Initially, I was inspired by the work of Spanish painters like Pablo Picasso and Joan Miró, whose whimsical, amorphous shapes seemed like an interesting backdrop for Pepe Carvalho’s antics. Red and yellow aren’t just prominent colors in Spanish culture, they’re also known to stimulate the viewer’s appetite (just picture the logo of any fast-food restaurant that comes to mind). Unfortunately, the reaction to these covers was a little flat; while they might make you hungry, they probably wouldn’t make you pick up the books and buy them.
I went back to the drawing board, starting with The Buenos Aires Quintet. I thought the cover should still reflect the music and dance of Argentina, which is a frequent topic of discussion in the book, but it needed to do a better job of signaling crime and mystery. As I struggled to come up with something new, what began as a procrastinatory Google search for “how to do the tango” quickly became a new idea…
On this cover, the jumbled footprints of the tango dancer become the clues that help Pepe Carvalho in the search for his missing cousin. This version retains the same bold colors, but now it includes elements of adventure, mystery, and danger.
Now that I’d found a footing for the series, it was time to revisit the other covers and make them all fit together. In Murder in the Central Committee, a prominent Communist leader is killed and Pepe Carvalho, himself a former Communist, is called in to investigate. Considering the book’s title and plot, treating the sickle of the party logo as the murder weapon was simply irresistible, but my first attempts didn’t go over so well.

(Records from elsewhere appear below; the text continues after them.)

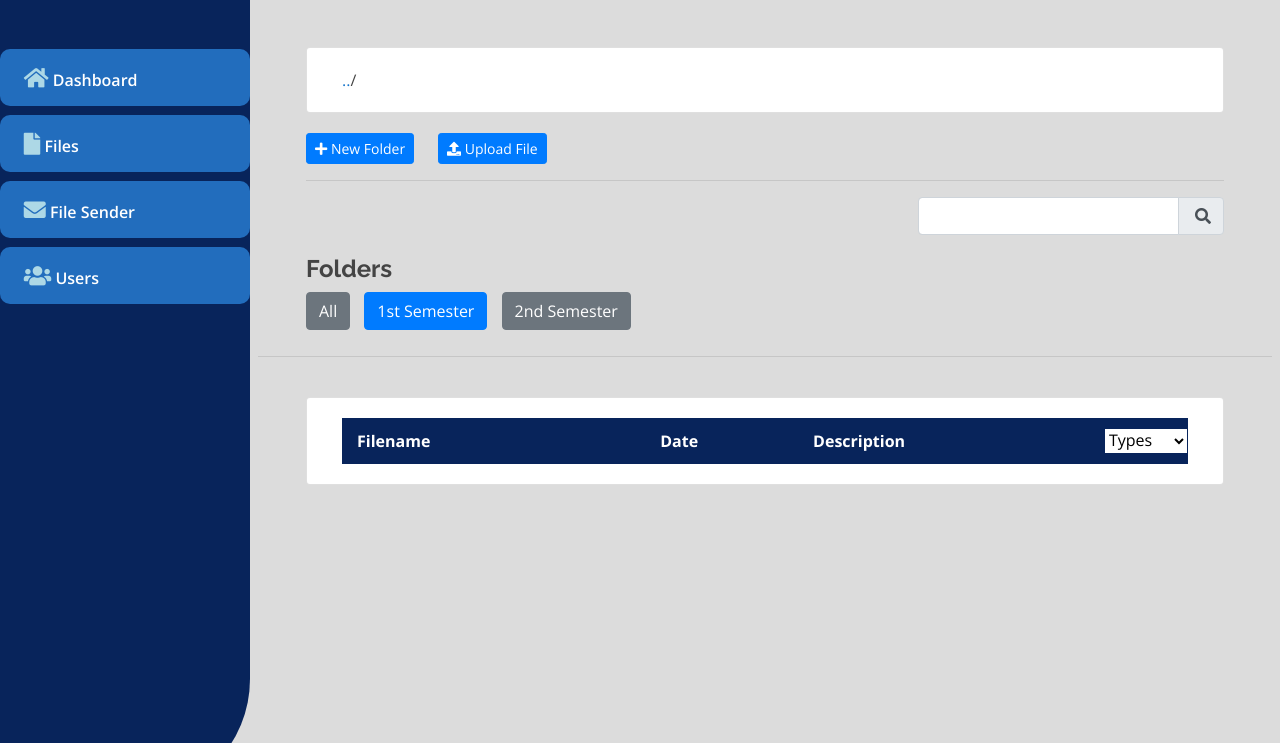
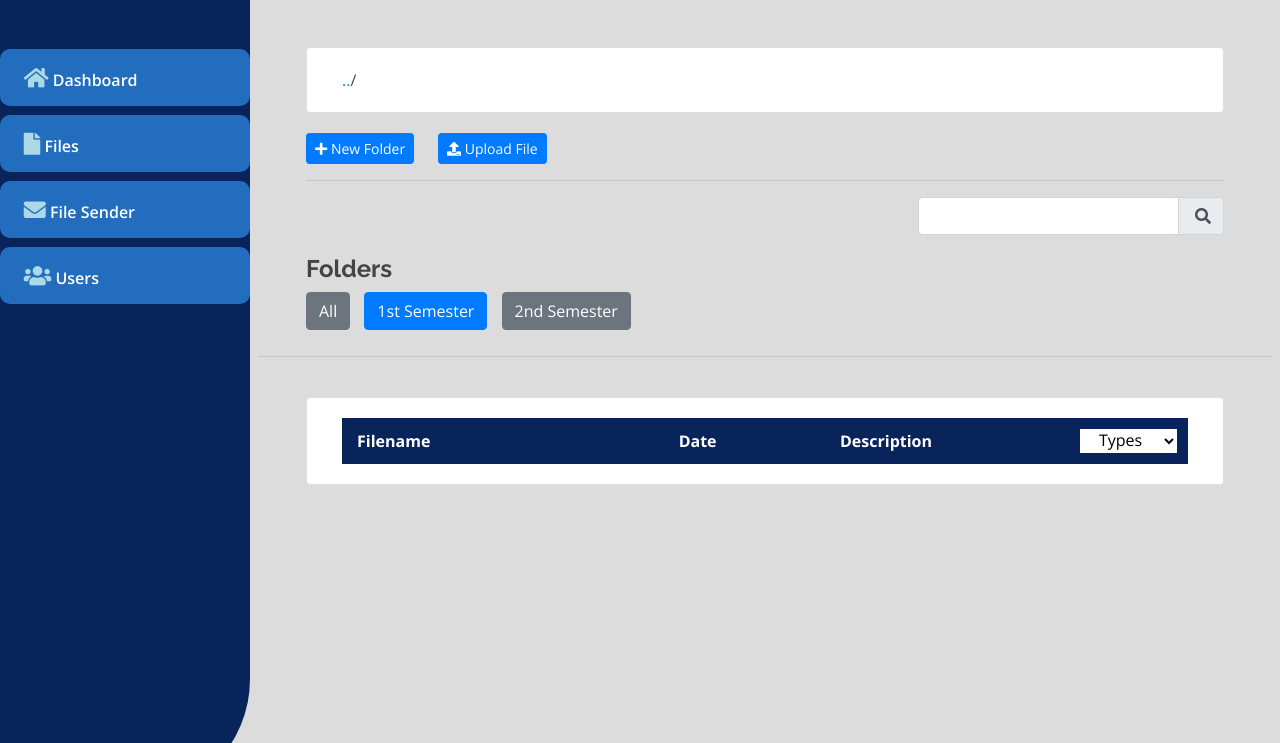
Before and after one commit to LazyTitan29/OneTapPortfolioCode, a PHP site: page / in a window 1280 px wide. Shown: the part 57-800 px from the top of the page. Run offline with PHP 8.4, Linux system fonts and the light colour scheme; the visitor is signed in with stand-in values (Sample User, id 1); data comes from the database, SQL or seed files in the repository; data that the repository does not hold is empty; some libraries are stand-ins or nearby versions.

Commit message:
Update files.php

```diff
--- a/files.php
+++ b/files.php
@@ -183,31 +183,32 @@ a.custom-menu-list span.icon{
 		<div class="container-fluid px-5" style="margin-bottom:40px; margin-top:40px;">
 			<div class="card col-md-12">
 				<div class="card-body">
-					<table width="100%">
+				<table width="100%">
 						<tr style="background:#08245b;">
-							<th style="color:#ffff;text-indent:15px;padding:10px 0;" width="40%" class="">Filename</th>
-							<th style="color:#ffff;text-indent:15px;padding:10px 0;" width="20%" class="">Date</th>
-							<th style="color:#ffff;text-indent:15px;padding:10px 0;" width="40%" class="">Description</th>
+							<th style="color:#ffff;text-indent:15px;padding:10px 0;" width="40%">Filename</th>
+							<th style="color:#ffff;text-indent:15px;padding:10px 0;" width="20%">Date</th>
+							<th style="color:#ffff;text-indent:15px;padding:10px 0;" width="30%">Description</th>
 							<?php if($_SESSION['login_type'] == 2): ?>
-							<th style="color:#ffff;text-align:center;padding:10px 0;" width="20%" class="">Types</th>
+							<th style="color:#ffff;padding:10px; text-align:left;" width="10%">Types</th>
 							<?php endif; ?>
 							<?php if($_SESSION['login_type'] == 1): ?>
-								<th style="text-align:center;padding:10px 0; background-color:#08245b; color:#FFFFFF;" class="">
+								<th style="padding:10px; background-color:#08245b; color:#FFFFFF; text-align:left;">
 									<form method="get" action="index.php">
 										<input type="hidden" name="page" value="files">
 										<input type="hidden" name="fid" value="<?php echo $folder_parent; ?>">
-										<select name="sort" onchange='this.form.submit()' id="sort" style="display: block; margin: 0 auto; background-color:#FFFFFF; color:#000000; border:1px solid #08245b;">
-											<option selected disabled style="display: none; color:#FFFFFF; background-color:#08245b;">Types</option>
+										<select name="sort" onchange='this.form.submit()' id="sort" style="background-color:#FFFFFF; color:#000000; border:1px solid #08245b; padding-left:15px;">
+											<option selected disabled style="display: none; color:#FFFFFF; color:#08245b;">Types</option>
 											<option value="all" style="color:#000000;">All</option>
 											<option value="internal" style="color:#000000;">Internal</option>
 											<option value="external" style="color:#000000;">External</option>
 											<option value="best" style="color:#000000;">Best</option>
 										</select>
 
-										<noscript> <button type="submit" class="btn btn-primary">Sort</button> </noscript>
+										<noscript><button type="submit" class="btn btn-primary">Sort</button></noscript>
 									</form>
 								</th>
 							<?php endif; ?>
+
 						</tr>
 						<?php        //  file name
 					while($row=$files->fetch_assoc()):
```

I quickly discovered the importance of striking the right balance between action and violence. Although the books are action-packed, they’re never gory; this cover, meanwhile, looks like a Communist parody of The Texas Chainsaw Massacre. Time to dial back the blood a bit.
Now the blood is still prominent but much more stylized, more like the action in the book. The star in the corner adds a bit of much needed visual weight and balance to the cover, and the staggered type heightens the excitement.

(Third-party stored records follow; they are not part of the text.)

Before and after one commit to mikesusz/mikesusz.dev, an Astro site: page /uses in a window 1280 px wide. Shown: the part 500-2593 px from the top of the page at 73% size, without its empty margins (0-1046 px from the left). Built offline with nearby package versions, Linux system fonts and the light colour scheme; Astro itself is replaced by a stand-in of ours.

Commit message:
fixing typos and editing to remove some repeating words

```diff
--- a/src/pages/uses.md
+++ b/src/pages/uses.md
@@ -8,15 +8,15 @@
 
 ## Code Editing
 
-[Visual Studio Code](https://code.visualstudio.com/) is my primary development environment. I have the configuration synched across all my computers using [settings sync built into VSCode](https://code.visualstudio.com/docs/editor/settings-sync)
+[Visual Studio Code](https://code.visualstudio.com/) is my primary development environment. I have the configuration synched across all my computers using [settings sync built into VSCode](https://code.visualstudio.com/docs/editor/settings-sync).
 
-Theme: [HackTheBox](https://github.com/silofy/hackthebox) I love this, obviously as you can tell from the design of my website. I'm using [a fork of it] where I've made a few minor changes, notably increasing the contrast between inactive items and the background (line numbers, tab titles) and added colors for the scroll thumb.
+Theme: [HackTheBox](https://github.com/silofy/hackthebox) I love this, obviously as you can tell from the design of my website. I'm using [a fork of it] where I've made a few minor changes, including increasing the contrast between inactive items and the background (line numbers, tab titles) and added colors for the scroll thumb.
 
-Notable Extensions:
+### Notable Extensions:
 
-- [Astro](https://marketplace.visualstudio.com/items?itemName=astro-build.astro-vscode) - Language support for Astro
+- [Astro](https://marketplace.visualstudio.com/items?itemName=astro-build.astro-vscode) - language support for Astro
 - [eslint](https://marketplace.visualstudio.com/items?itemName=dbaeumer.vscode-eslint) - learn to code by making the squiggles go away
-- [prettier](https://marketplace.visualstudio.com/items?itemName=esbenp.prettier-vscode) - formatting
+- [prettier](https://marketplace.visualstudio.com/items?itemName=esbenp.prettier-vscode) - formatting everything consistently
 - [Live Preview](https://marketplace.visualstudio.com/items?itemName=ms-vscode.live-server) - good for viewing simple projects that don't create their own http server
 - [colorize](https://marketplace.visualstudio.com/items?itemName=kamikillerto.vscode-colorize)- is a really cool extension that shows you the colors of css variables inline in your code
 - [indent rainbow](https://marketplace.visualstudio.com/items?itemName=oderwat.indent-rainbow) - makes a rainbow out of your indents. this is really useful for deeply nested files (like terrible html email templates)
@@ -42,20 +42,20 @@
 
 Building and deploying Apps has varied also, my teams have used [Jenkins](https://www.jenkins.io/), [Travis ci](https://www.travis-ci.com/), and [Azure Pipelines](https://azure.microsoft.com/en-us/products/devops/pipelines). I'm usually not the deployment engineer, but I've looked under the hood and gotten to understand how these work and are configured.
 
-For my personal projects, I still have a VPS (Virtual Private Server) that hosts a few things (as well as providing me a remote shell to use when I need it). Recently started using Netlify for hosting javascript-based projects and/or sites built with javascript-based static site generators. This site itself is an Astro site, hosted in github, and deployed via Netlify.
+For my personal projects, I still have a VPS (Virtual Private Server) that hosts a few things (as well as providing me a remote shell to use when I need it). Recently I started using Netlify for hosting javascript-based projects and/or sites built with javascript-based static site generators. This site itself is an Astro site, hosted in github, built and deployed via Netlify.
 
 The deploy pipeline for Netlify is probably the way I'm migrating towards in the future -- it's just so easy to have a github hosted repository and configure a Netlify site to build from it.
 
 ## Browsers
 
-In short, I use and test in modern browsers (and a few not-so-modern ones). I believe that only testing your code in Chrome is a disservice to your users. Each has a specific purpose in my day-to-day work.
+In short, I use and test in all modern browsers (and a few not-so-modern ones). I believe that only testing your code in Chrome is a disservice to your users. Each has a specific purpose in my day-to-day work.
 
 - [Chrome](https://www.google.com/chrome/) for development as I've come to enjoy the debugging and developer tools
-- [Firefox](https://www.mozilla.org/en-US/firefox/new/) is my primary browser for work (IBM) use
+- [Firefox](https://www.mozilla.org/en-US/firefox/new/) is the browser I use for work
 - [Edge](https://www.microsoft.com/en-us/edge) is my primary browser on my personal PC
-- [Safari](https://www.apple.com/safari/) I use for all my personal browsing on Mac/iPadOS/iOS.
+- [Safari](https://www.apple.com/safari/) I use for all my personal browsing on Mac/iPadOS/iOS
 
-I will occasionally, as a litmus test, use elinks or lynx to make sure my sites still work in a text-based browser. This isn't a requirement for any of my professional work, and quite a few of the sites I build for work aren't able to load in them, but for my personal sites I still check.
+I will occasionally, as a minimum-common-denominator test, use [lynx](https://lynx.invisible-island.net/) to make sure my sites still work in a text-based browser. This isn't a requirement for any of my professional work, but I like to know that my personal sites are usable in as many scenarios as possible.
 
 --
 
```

Two down, one to go. My first cover for The Angst-Ridden Executive highlighted one of Pepe Carvalho’s favorite pastimes: burning books. For the second incarnation, I felt the illustration should be more specific to the novel’s plot, which concerns a wealthy businessman found murdered by the side of a road.
One foolproof way to get past a creative block is to focus on the words in the book’s title, searching for related concepts and (more importantly) images to work with. In this case, I listed words often associated with executives: briefcase, office, towncar, and so on. When I got to “suit and tie,” I saw an opportunity.

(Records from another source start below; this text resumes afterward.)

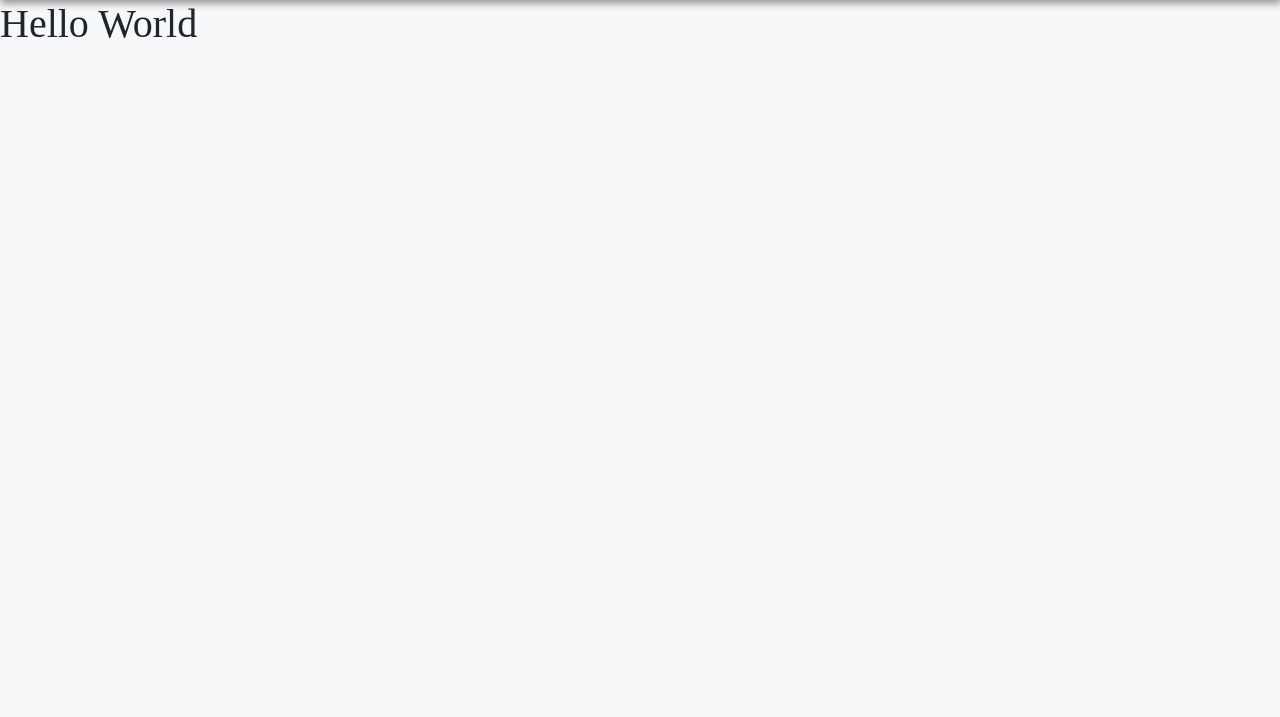
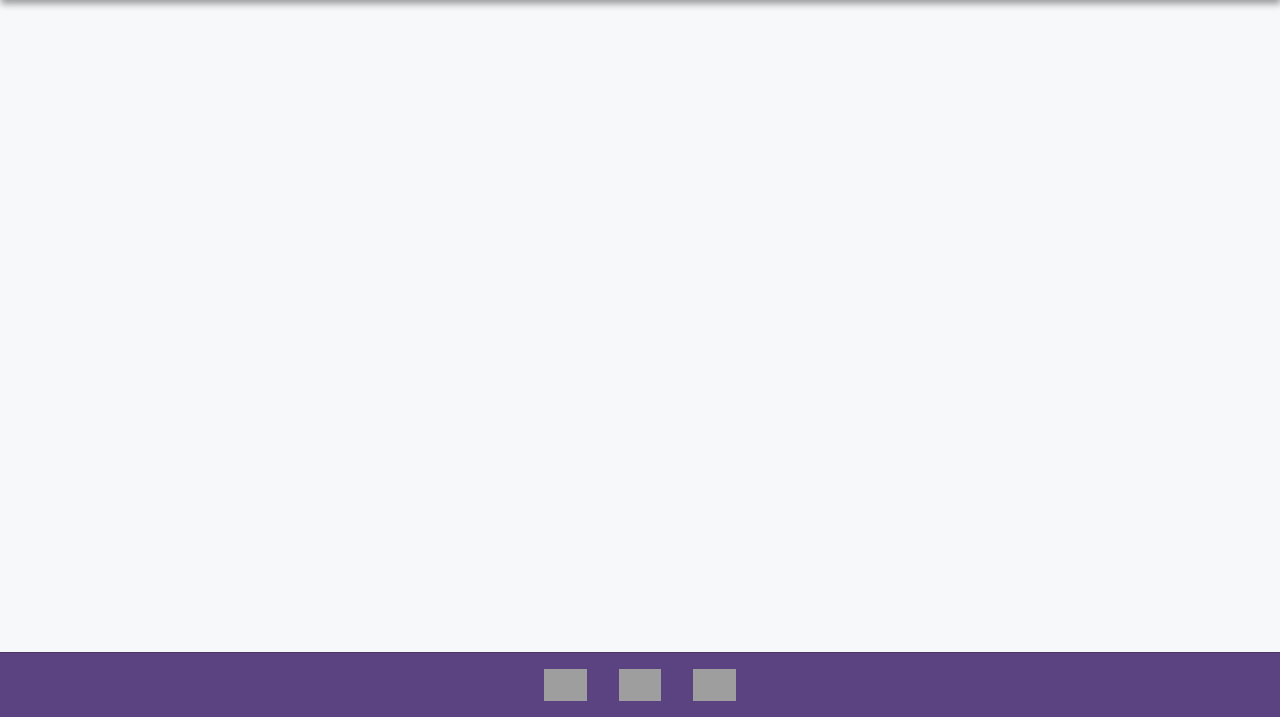
Before and after one commit to Linnea87/charge-together, a Django app: page / in a window 1280 px wide. Shown: the part 83-800 px from the top of the page. Run offline with Django 4.2, Linux system fonts and the light colour scheme; grey boxes are pictures that could not be loaded.

Commit message:
create and add footer.html

```diff
--- a/templates/base.html
+++ b/templates/base.html
@@ -20,7 +20,15 @@
     <title>Charge Together {% block title %}{% endblock %}</title>
 </head>
 <body>
+    <!-- Header-->
     {% include 'includes/header.html' %}
-    <h1>Hello World</h1>
+
+    <main>
+        {% block content %}
+        {% endblock %}
+    </main>
+
+    <!-- Footer-->
+    {% include 'includes/footer.html' %}
 </body>
 </html>
--- /dev/null
+++ b/templates/includes/footer.html
@@ -0,0 +1,14 @@
+{% load static %}
+
+<footer>
+    <!--  Social media icons -->
+    <a href="" target="_blank" rel="noopener" aria-label="Facebook - Opens in a new tab">
+        <img src="{% static '/icons/facebook-round-color-icon.svg' %}" alt="Facebook Icon" class="social-icon">
+    </a>
+    <a href="" target="_blank" rel="noopener" aria-label="Instagram - Opens in a new tab">
+        <img src="{% static '/icons/ig-instagram-icon.svg' %}" alt="Instagram Icon" class="social-icon">
+    </a>
+    <a href="" target="_blank" rel="noopener" aria-label="Twitter - Opens in a new tab">
+        <img src="{% static '/icons/x-social-media-logo-icon.svg' %}" alt="Twitter Icon" class="social-icon">
+    </a>
+</footer>
```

With a few tweaks, the cover was finished. As with the star on the Central Committee cover, the white shirt pocket here adds some weight for the type and illustration to stand against, and I toned down the blood a bit so the bullet holes would feel more stylized and less gory.
In the end, the finished covers reflect the tone and spirit of Montalbán’s novels much better than my first sketches, and it’s my hope that they make a cohesive and collectible set while still allowing each title to retain its own identity. In the meantime, with more Carvalho capers in the pipeline, the next challenge will be to continue to expand the series without rehashing ideas or relying on clichés. First, though, time for a snack; working on a Pepe Carvalho book, you’re likely to work up a fierce appetite as well.
Christopher King is the Art Director of Melville House.